While reviewers listed the gee-whiz features of the latest Galaxy phone, the Associated Press summed up many by concluding, “the phone has a grab bag of features that don’t come together as a pleasing whole.” Slate was more direct: “Samsung Unveils New Phone Packed With Inane Features You’ll Never Use.”
Uh oh. Samsung struck out. Now it’s Apple’s turn at bat.
Before Apple gets up to the plate, let’s take a look at what Samsung actually did. The iPhone’s most serious competition was Samsung’s Galaxy S III. Expectations and hype over the Galaxy S 4 hit Apple-like levels and when reality hit the fan, Samsung turns out to be more of an Apple copycat than we ever thought.
How so, Kate? Note that I called the new Galaxy smartphone a Galaxy 3S. Why? Because the S 4 is really more of an incremental improvement on the standard bearer, not much different than Apple’s 4S model was to the iPhone 4.
Apple whiffed on the iMac’s launch and was criticized accordingly. Isn’t CEO Tim Cook the Godfather of the manufacturing world? How could that happen? Murphy’s Law.
There’s another issue at play here and it has to do with technological improvements. Apple is pretty good at two things. Disrupting innovation, and continual iterative improvements. Samsung isn’t so much an innovator as a copycat, and there’s just not much to copy beyond what Apple does already, so the Galaxy maker is content with iterative improvements, long on feature creep and bullet points, and short on disruptive innovation.
Wait. What about the Galaxy 3S? Large screen size and screen pixels you can’t see are not innovations. Differences, yes. But innovations, no. Neither is a faster CPU, nor multi-tasking. What about the Smart Pause eye-recognition, and eye-recognition Smart Scroll, or S Translator or S Voice Drive, or the Air View fingertip hover feature?
Ho hum. Feature creep fills up PowerPoint slides with bullet points but don’t add much to the overall user experience (hence the many reviews about Samsung’s mishmash of features to be seldom used).
What we’re actually seeing with Apple, Samsung, Nokia, BlackBerry, HTC, et al, is iterative feature creep, not a quantum leap in the interface, usability, or capabilities of the modern smartphone.
The only smartphone makers hitting for average these days are Apple and Samsung.
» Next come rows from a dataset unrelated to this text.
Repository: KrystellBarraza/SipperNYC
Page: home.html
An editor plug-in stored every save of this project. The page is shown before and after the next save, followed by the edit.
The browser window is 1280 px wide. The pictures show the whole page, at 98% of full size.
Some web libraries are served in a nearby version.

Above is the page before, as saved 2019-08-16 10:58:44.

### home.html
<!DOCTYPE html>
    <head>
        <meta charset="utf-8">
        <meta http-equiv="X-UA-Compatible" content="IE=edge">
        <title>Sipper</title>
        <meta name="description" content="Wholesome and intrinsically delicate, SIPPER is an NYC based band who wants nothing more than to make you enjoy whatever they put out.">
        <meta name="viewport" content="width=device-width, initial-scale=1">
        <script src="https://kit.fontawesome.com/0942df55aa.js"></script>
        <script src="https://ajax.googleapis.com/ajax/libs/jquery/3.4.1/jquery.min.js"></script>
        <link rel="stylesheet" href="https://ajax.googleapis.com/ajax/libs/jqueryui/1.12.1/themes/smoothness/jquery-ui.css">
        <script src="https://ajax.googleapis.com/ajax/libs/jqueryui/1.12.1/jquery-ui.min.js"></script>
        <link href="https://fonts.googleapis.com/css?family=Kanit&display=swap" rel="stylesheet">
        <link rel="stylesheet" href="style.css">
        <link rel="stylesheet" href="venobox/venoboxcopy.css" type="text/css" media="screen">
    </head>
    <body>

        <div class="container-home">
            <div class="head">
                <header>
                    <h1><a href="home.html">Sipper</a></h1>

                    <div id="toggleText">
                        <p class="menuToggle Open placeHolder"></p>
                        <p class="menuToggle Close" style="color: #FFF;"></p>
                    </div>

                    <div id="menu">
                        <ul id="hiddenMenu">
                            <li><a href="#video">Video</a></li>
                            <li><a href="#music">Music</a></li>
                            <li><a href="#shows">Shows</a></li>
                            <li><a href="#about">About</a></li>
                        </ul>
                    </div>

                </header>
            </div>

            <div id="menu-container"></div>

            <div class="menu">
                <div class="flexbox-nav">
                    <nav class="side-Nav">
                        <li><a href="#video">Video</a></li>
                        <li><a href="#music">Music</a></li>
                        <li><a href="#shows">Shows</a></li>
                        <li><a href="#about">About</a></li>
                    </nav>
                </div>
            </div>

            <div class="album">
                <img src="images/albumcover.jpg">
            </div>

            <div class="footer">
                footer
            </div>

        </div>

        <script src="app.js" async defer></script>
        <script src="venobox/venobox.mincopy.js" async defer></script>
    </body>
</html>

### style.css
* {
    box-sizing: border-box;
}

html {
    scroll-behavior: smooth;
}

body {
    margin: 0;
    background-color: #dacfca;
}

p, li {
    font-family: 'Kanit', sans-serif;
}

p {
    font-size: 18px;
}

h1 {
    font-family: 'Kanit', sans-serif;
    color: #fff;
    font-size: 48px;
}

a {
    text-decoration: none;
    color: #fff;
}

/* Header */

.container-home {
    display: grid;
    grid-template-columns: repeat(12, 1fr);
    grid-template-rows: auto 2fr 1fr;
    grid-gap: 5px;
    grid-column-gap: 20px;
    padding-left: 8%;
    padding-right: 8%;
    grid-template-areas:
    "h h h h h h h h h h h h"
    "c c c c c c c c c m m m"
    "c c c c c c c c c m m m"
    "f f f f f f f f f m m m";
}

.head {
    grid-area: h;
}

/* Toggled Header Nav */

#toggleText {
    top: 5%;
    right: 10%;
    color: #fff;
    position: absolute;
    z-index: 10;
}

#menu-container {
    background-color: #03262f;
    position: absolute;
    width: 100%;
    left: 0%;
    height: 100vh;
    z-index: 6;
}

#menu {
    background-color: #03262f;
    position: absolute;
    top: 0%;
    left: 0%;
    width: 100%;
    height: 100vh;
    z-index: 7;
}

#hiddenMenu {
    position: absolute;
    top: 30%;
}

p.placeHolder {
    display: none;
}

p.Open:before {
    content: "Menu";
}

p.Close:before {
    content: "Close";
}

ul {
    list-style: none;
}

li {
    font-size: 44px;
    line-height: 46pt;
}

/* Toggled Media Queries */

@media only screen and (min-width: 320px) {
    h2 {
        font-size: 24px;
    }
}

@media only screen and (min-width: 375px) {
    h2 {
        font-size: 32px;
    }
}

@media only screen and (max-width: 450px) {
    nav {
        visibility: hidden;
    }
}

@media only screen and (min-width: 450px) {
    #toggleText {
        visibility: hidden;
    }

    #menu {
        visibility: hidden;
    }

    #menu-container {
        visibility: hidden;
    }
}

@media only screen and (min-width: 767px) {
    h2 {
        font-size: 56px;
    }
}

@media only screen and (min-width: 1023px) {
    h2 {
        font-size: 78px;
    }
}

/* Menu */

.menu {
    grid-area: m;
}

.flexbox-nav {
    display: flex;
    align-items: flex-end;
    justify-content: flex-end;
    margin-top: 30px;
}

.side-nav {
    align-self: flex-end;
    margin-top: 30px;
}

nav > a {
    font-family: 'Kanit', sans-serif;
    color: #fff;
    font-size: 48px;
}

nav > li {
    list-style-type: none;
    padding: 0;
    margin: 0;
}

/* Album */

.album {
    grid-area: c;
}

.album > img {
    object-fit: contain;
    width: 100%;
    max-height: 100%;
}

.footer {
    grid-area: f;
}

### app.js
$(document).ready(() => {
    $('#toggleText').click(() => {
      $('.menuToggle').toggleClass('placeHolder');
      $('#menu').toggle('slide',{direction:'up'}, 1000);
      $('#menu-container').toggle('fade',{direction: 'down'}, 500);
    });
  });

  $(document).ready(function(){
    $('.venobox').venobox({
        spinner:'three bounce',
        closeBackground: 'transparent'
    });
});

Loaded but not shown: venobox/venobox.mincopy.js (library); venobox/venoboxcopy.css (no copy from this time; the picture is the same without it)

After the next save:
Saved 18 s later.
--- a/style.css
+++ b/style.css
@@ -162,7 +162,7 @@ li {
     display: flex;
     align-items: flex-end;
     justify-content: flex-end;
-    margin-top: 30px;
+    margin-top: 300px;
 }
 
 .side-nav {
Everyone else has a good swing, but a pretty poor on base percentage, and they’re just not scoring any runs.